The Insulated Church
“Why does your teacher eat with tax collectors and sinners?” But when he heard it, he said, “Those who are well have no need of a physician, but those who are sick.” Matthew 9:11-12
To become a physician, I went to college and then medical school. Once in medical school, I understood that I was a physician-in-training, and that unless something went very wrong, I would one day be a practicing physician. In medical school, the first two years particularly, we spent our time in the classroom and were mostly insulated from actual sick people. Eventually though, we were sent out into the world. No one stayed in school, isolated from the world indefinitely. The goal was always to one day provide medical care for the the sick.
Imagine then, if someone went to medical school but refused to leave. What if this individual just stayed forever, always growing in knowledge, but never actually being useful to anyone?
I’ve done this with church of course. I can vividly remember teaching an adult Sunday School class, knowing the material, without having any experience actually living it. I could recite the doctrine, but I wasn’t following God and I certainly wasn’t sharing his love with the hurting. I lived the insulated church life, well-protected from anyone who might actually need God’s grace.
This seems to be the condition of the Pharisees in today’s passage. In the story, Jesus had just called Matthew, a lowly tax collector, and was seen mingling with sinners. The religious elite disapproved. If Jesus is so great, why does he spend time with these losers? Jesus, using a medical analogy, explained his purpose: As the great physician, he didn’t come for the healthy, he came for the sick. He didn’t come to help those who couldn’t see they needed it. He came to save those who were desperate for redemption. Jesus came to seek and save the lost.
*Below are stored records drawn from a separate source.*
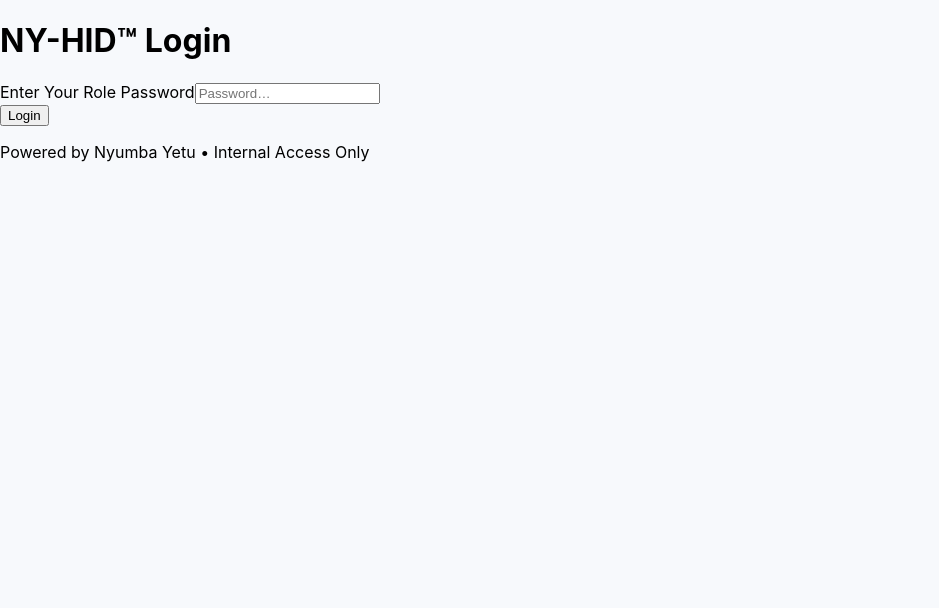
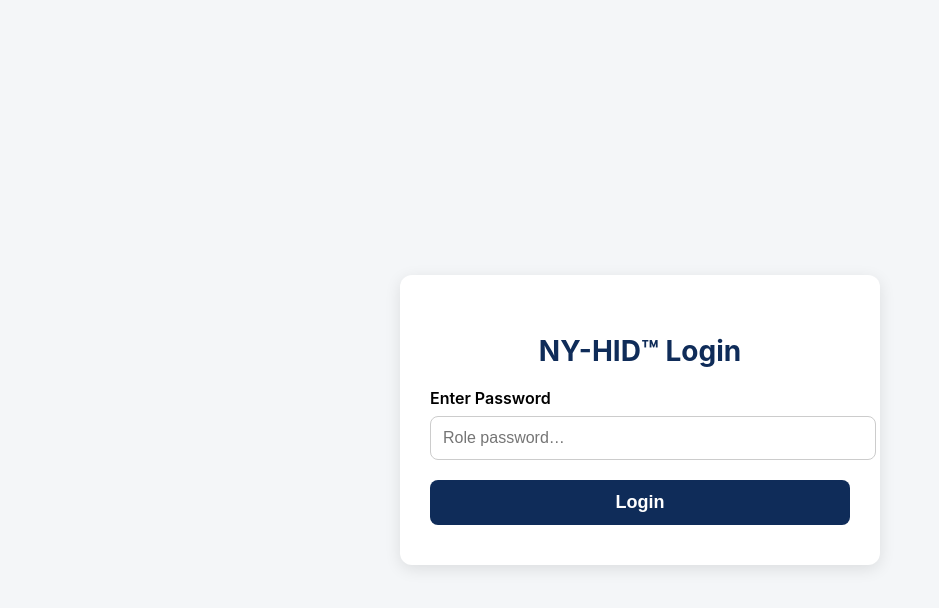
Before and after one commit to nyumbayetuorg-prog/ny-hid, a Next.js app: page /login in a window 1280 px wide. Shown: the top 608 px of the page, without its empty margins (0-939 px from the left). Built offline with nearby package versions, Linux system fonts and the light colour scheme.

Commit message:
Update login.js
Login

```diff
--- a/pages/login.js
+++ b/pages/login.js
@@ -1,85 +1,106 @@
 import { useState } from "react";
-import Router from "next/router";
 
 export default function LoginPage() {
   const [password, setPassword] = useState("");
   const [error, setError] = useState("");
-  const [loading, setLoading] = useState(false);
 
-  async function handleSubmit(e) {
+  const handleSubmit = async (e) => {
     e.preventDefault();
-    setLoading(true);
     setError("");
 
-    try {
     const res = await fetch("/api/login", {
       method: "POST",
       headers: { "Content-Type": "application/json" },
       body: JSON.stringify({ password }),
     });
 
-      const data = await res.json();
+    const result = await res.json();
 
-      if (!res.ok) {
-        setError(data.error || "Login failed");
-        setLoading(false);
+    if (result.success) {
+      // 🚀 NEW REDIRECT LOGIC
+      window.location.href = result.redirect;
       return;
     }
 
-      // Redirect based on role
-      if (data.role === "founder") {
-        Router.push("/dashboard");
-      } else if (data.role === "creative") {
-        Router.push("/dashboard");
-      } else if (data.role === "ops") {
-        Router.push("/dashboard");
-      }
-
-    } catch (err) {
-      setError("Unexpected error. Try again.");
-      console.error(err);
-    }
-
-    setLoading(false);
-  }
+    setError("Incorrect password. Try again.");
+  };
 
   return (
-    <div className="min-h-screen flex items-center justify-center bg-[#0F3B63] px-4">
-      <div className="bg-white w-full max-w-md rounded-2xl shadow-xl p-8">
-        <h1 className="text-3xl font-bold text-center text-[#0F3B63] mb-6">
+    <div
+      style={{
+        minHeight: "100vh",
+        display: "flex",
+        alignItems: "center",
+        justifyContent: "center",
+        background: "#f4f6f8",
+        padding: 20,
+      }}
+    >
+      <div
+        style={{
+          width: "100%",
+          maxWidth: 420,
+          background: "white",
+          padding: "40px 30px",
+          borderRadius: 12,
+          boxShadow: "0 4px 16px rgba(0,0,0,0.1)",
+        }}
+      >
+        <h1
+          style={{
+            textAlign: "center",
+            fontSize: 28,
+            marginBottom: 20,
+            color: "#0F2C59",
+            fontWeight: "bold",
+          }}
+        >
           NY-HID™ Login
         </h1>
 
-        <form onSubmit={handleSubmit} className="space-y-4">
-          <div>
-            <label className="block text-gray-700 font-medium mb-1">
-              Enter Your Role Password
+        <form onSubmit={handleSubmit}>
+          <label style={{ display: "block", marginBottom: 8, fontWeight: 600 }}>
+            Enter Password
           </label>
+
           <input
             type="password"
-              className="w-full px-4 py-3 border rounded-lg focus:ring-2 focus:ring-[#0F3B63] outline-none"
-              placeholder="Password…"
             value={password}
             onChange={(e) => setPassword(e.target.value)}
+            placeholder="Role password…"
+            style={{
+              width: "100%",
+              padding: "12px",
+              borderRadius: 8,
+              border: "1px solid #ccc",
+              marginBottom: 20,
+              fontSize: 16,
+            }}
           />
-          </div>
 
           {error && (
-            <p className="text-red-600 text-center font-medium">{error}</p>
+            <p style={{ color: "red", marginBottom: 16, fontWeight: 500 }}>
+              {error}
+            </p>
           )}
 
           <button
             type="submit"
-            disabled={loading}
-            className="w-full py-3 bg-[#0F3B63] text-white font-semibold rounded-lg hover:bg-[#0c2e4d] transition"
+            style={{
+              width: "100%",
+              padding: "12px",
+              background: "#0F2C59",
+              color: "white",
+              fontSize: 18,
+              borderRadius: 8,
+              border: "none",
+              cursor: "pointer",
+              fontWeight: "bold",
+            }}
           >
-            {loading ? "Verifying…" : "Login"}
+            Login
           </button>
         </form>
-
-        <p className="text-center text-gray-400 text-sm mt-4">
-          Powered by Nyumba Yetu • Internal Access Only
-        </p>
       </div>
     </div>
   );
```
Lines whose indentation alone changed are shown as unchanged.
As Christians, we do need to learn Christ’s teachings, but if we never get past the learning phase, we’re not really following him. If we can’t remember the last time we shared Christ’s love with someone who needs it, we’re doing faith wrong. We’re like that medical student who refuses to leave the safety of school. If we truly follow Christ, we too, must share his love with those around us who are hurting and desperately in need.